The federal funds rate rose a quarter of a percentage point to a range between 0.25 per cent and 0.5 per cent.
By comparison Australia’s cash rate is at record low two per cent.

In 2008, at the onset of the global financial crisis, the Fed slashed its interest rate to near zero from 3.5 per cent in an attempt to stimulate the economy.
After creating 5.5 million jobs in two years, the US economy is emerging from the “great” recession and is expected to grow in the year ahead.
That allows the Fed to raise its interest rate from emergency levels to more normal ones to help keep inflation under control.

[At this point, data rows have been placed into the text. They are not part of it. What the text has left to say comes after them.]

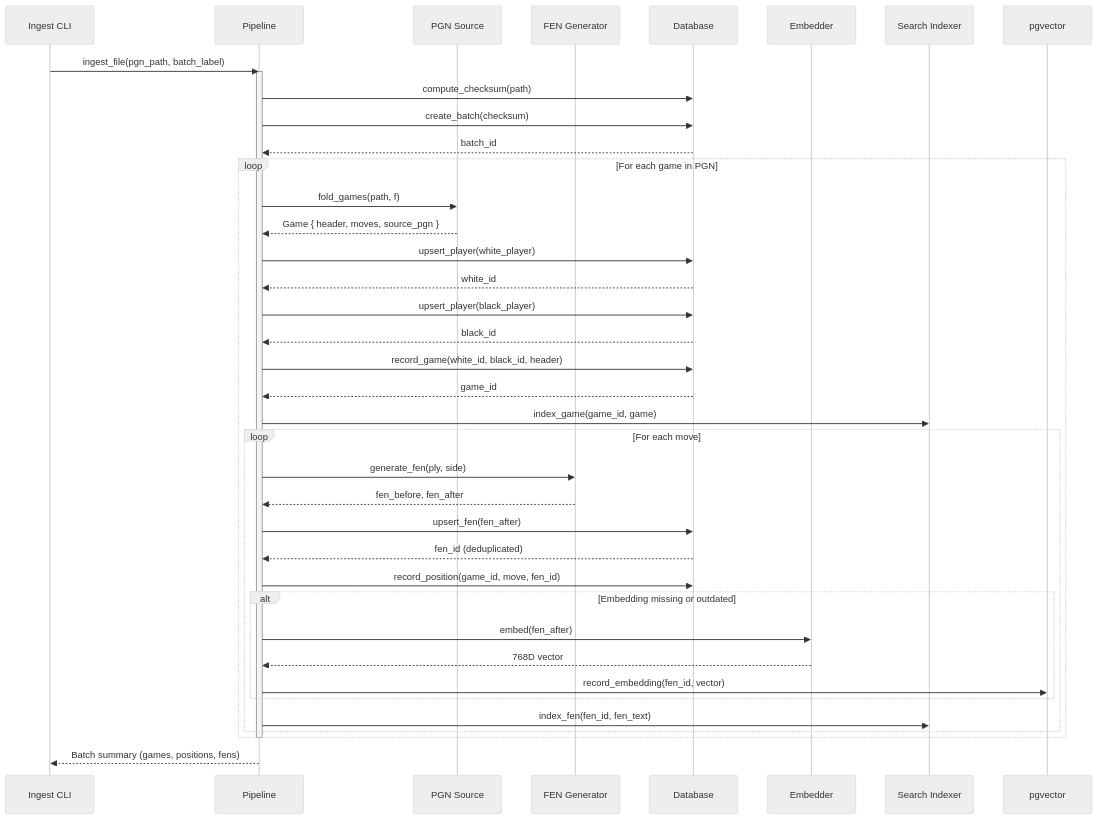
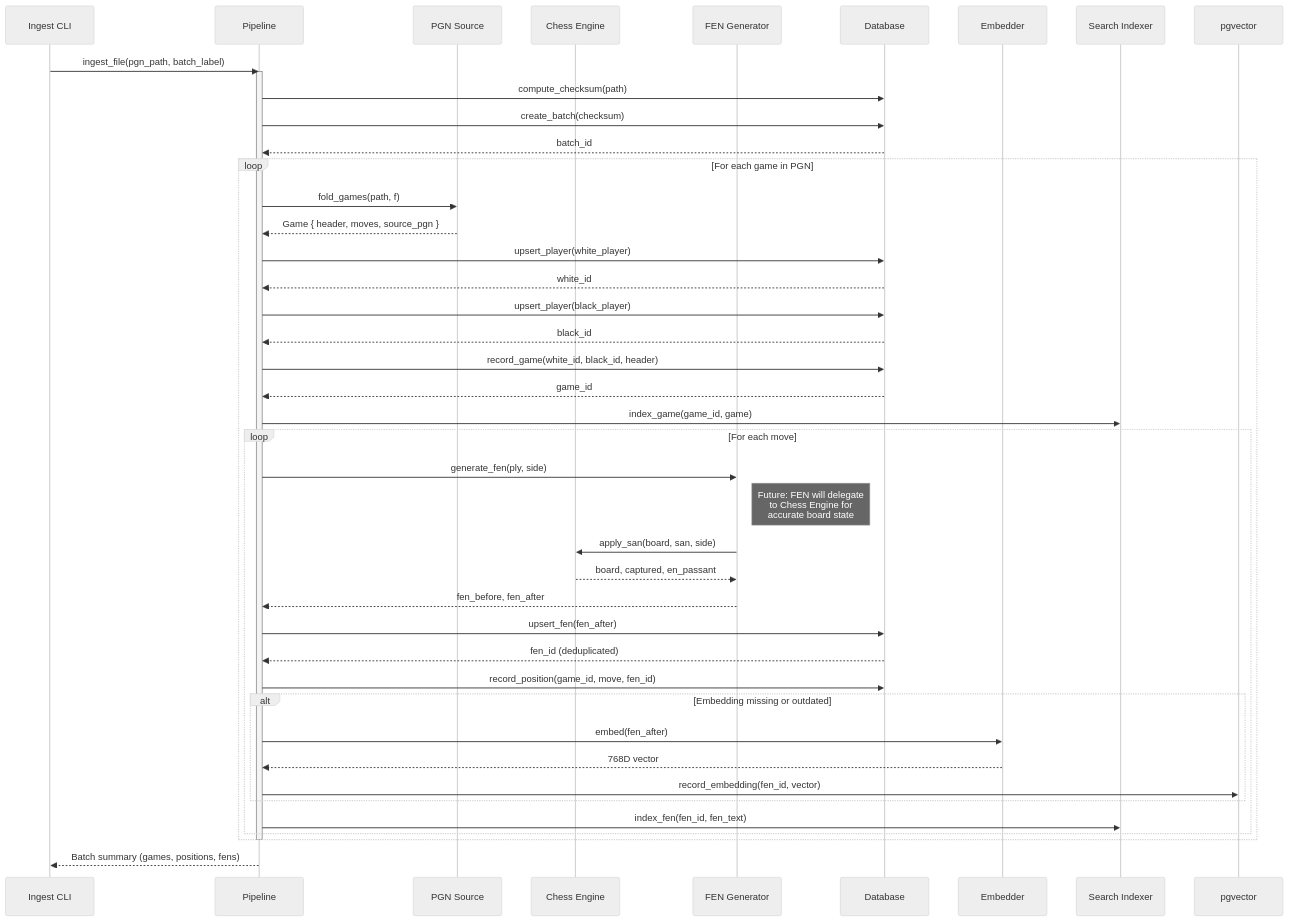
One commit to HendrikReh/chessbuddy changed the second of 4 diagrams in docs/ARCHITECTURE.md. Above: the diagram before and after it, drawn with Mermaid (neutral theme). The commit also changed other lines of this file and 10 other files, not shown here.

First line of the commit message:
fix: resolve chess engine test failures (54/54 passing)

````diff
--- a/docs/ARCHITECTURE.md
+++ b/docs/ARCHITECTURE.md
@@ -203,54 +244,58 @@
 ```mermaid
 sequenceDiagram
     participant CLI as Ingest CLI
     participant Pipe as Pipeline
     participant PGN as PGN Source
+    participant CHESS as Chess Engine
     participant FEN as FEN Generator
     participant DB as Database
     participant EMB as Embedder
     participant IDX as Search Indexer
     participant VEC as pgvector
 
     CLI->>Pipe: ingest_file(pgn_path, batch_label)
 
     activate Pipe
     Pipe->>DB: compute_checksum(path)
     Pipe->>DB: create_batch(checksum)
     DB-->>Pipe: batch_id
 
     loop For each game in PGN
         Pipe->>PGN: fold_games(path, f)
         PGN-->>Pipe: Game { header, moves, source_pgn }
 
         Pipe->>DB: upsert_player(white_player)
         DB-->>Pipe: white_id
         Pipe->>DB: upsert_player(black_player)
         DB-->>Pipe: black_id
 
         Pipe->>DB: record_game(white_id, black_id, header)
         DB-->>Pipe: game_id
 
         Pipe->>IDX: index_game(game_id, game)
 
         loop For each move
             Pipe->>FEN: generate_fen(ply, side)
+            Note right of FEN: Future: FEN will delegate<br/>to Chess Engine for<br/>accurate board state
+            FEN->>CHESS: apply_san(board, san, side)
+            CHESS-->>FEN: board, captured, en_passant
             FEN-->>Pipe: fen_before, fen_after
 
             Pipe->>DB: upsert_fen(fen_after)
             DB-->>Pipe: fen_id (deduplicated)
 
             Pipe->>DB: record_position(game_id, move, fen_id)
 
             alt Embedding missing or outdated
                 Pipe->>EMB: embed(fen_after)
                 EMB-->>Pipe: 768D vector
                 Pipe->>VEC: record_embedding(fen_id, vector)
             end
 
             Pipe->>IDX: index_fen(fen_id, fen_text)
         end
     end
 
     deactivate Pipe
     Pipe-->>CLI: Batch summary (games, positions, fens)
 ```
````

It fell after the Fed’s announcement, bottoming out at 71.77 US cents, but then bounced above 72 US cents.
The Aussie has lost a third of its value in the past two years, mostly because of speculation the Fed would hike its rate.
AMP Capital chief economist Shane Oliver said the dollar’s muted reaction was because the Fed said any further increases would be gradual.
“With the Fed undertaking a dovish rate hike there is a risk that a further fall in the Australian dollar will be further delayed,” he said.

It surged because traders saw the decision to raise the US interest rate as a positive.
“The market is reacting well to the Fed’s decision, which reflects the strength in the US economy,” IG’s market analyst Angus Nicholson said.

Another cut looks less likely after two months of strong local jobs figures.
Dr Oliver said if the Fed’s rate hikes are gradual, then the RBA might need to cut again to help push
the Australian dollar lower to stimulate the economy.
But if the Fed becomes aggressive with its rate rises the Aussie could fall to around 60 US cents next year, making an RBA rate cut less likely.
The RBA last lifted rates in November 2010, while its most recent cut was in May this year.


Author: Network Writers, AAPNews Corp Australia Network